Meanwhile, a new ABC News-WaPo poll shows that 53% of Americans believe Trump and the GOP are responsible for the government shutdown, which became the longest in modern history this weekend.
Support for the wall has actually gone up over the past year. 42% say they support the lunatic idea to construct a barrier on the border, markedly higher than the 34% who supported the idea a year ago, a testament to the relative merits of fearmongering about “caravans” (which Trump also did during his interview with Pirro). Still, a slim majority of Americans oppose the idea at 54%, down sharply from 63% a year ago.
Ultimately, you’ve got to think this is all going to be too much for Trump at some point. He’s so far in over his head on multiple fronts that it’s a small miracle he hasn’t had a complete breakdown by now – that assumes you can’t call his tweets “breakdowns.”
I doubt if even Trump’s most ardent supporters believe he’s telling the truth about his links to the Kremlin at this point. In the same vein, it seems doubtful that support for his agenda (where it still exists) is rooted in a belief that the stories he’s telling (e.g., there’s an “invasion” on the border, our country is being “raped” and “robbed” by our traditional allies, etc.) are all 100% true.
Rather, it seems more likely that America has stumbled far enough down the road to autocracy that the fascination with rule-by-strongman has started to set in and that, combined with a willing suspension of disbelief (a prerequisite for buying into populism), is manifesting itself in support for a president who everyone knows is not running the country consistent with the way democracy is supposed to operate.
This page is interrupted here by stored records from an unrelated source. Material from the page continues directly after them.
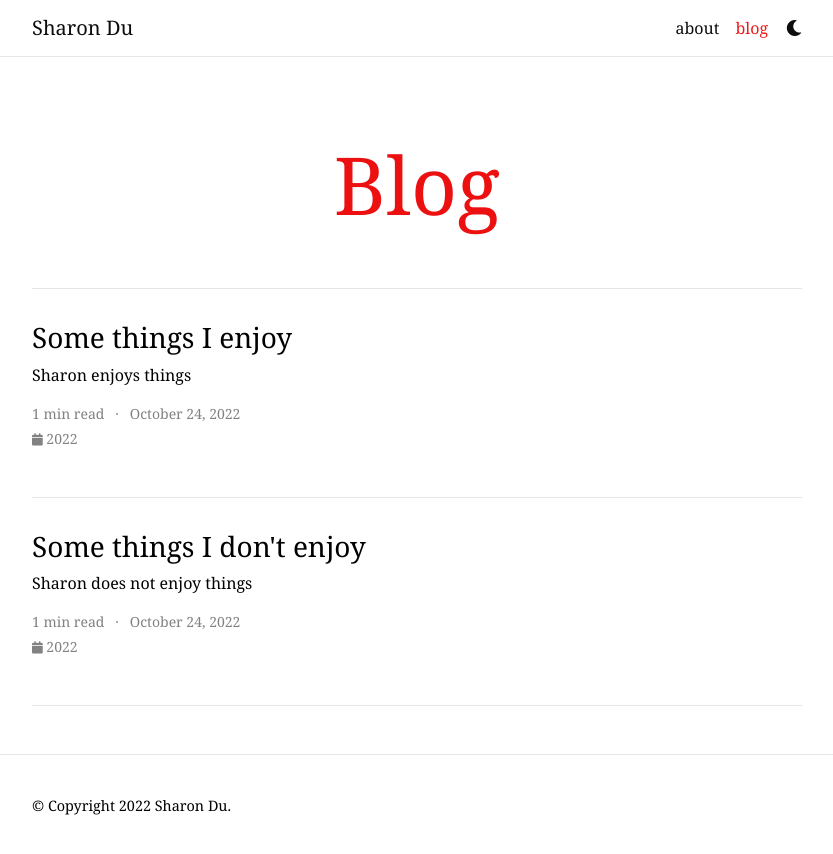
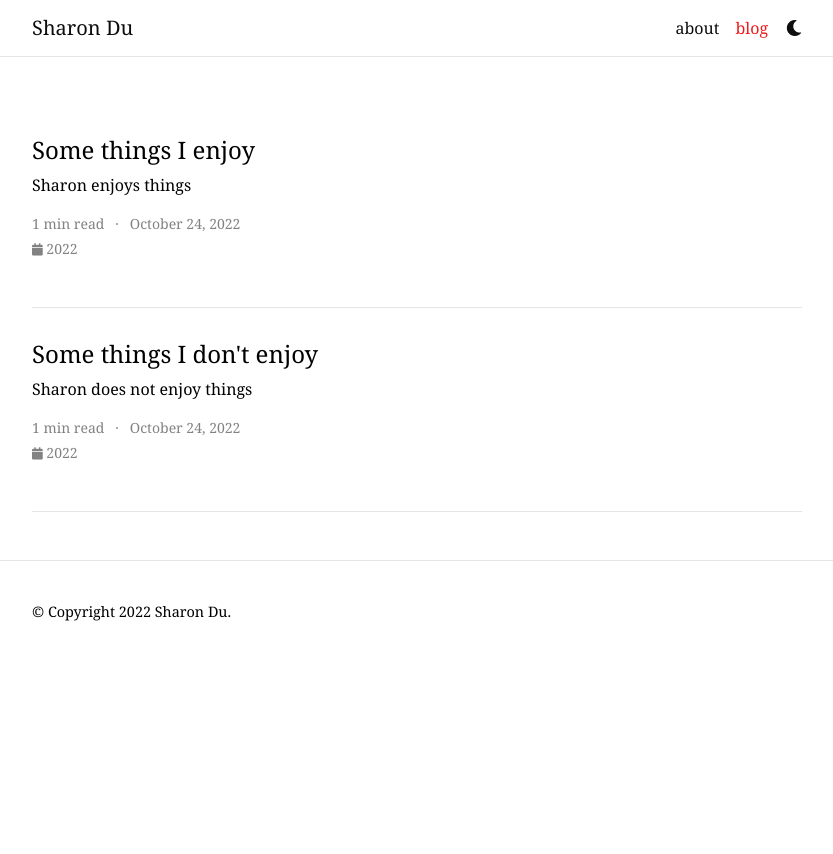
Before and after one commit to sharondumb/sharondumb.github.io, a Jekyll site: the page built from blog/index.html, in a window 1280 px wide. Shown: the top 854 px of the page, without its empty margins (223-1056 px from the left). Built offline with Jekyll 4.4.1, drawn with Linux system fonts in a browser that asks for light colours; the list of posts is cut into pages by our own code; comment, search, counter and statistics services are not loaded; a style sheet for code colours, icons or effects is not loaded.

Commit message:
changed blog index

```diff
--- a/blog/index.html
+++ b/blog/index.html
@@ -15,10 +15,10 @@ pagination:
 
 <div class="post">
 
-  <div class="header-bar">
+  <!-- <div class="header-bar">
     <h1>{{ site.blog_name }}</h1>
     <h2>{{ site.blog_description }}</h2>
-  </div>
+  </div> -->
 
   {% if site.display_tags %}
   <div class="tag-list">
@@ -38,17 +38,17 @@ pagination:
   <ul class="post-list">
     {% for post in paginator.posts %}
 
-    {% if post.external_source == blank %}
+    <!-- {% if post.external_source == blank %}
       {% assign read_time = post.content | number_of_words | divided_by: 180 | plus: 1 %}
     {% else %}
       {% assign read_time = post.feed_content | strip_html | number_of_words | divided_by: 180 | plus: 1 %}
-    {% endif %}
+    {% endif %} -->
     {% assign year = post.date | date: "%Y" %}
     {% assign tags = post.tags | join: "" %}
     {% assign categories = post.categories | join: "" %}
 
     <li>
-      <h3>
+      <h4>
         {% if post.redirect == blank %}
           <a class="post-title" href="{{ post.url | prepend: site.baseurl }}">{{ post.title }}</a>
         {% else %}
@@ -61,7 +61,7 @@ pagination:
             <a class="post-title" href="{{ post.redirect | relative_url }}">{{ post.title }}</a>
           {% endif %}
         {% endif %}
-      </h3>
+      </h4>
       <p>{{ post.description }}</p>
       <p class="post-meta">
         {{ read_time }} min read &nbsp; &middot; &nbsp;
```
Also changed, not shown: other parts of blog/index.html (+1 -1 lines).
And again, that’s kind of the point: America appears to be slowly acquiescing to autocratic rule.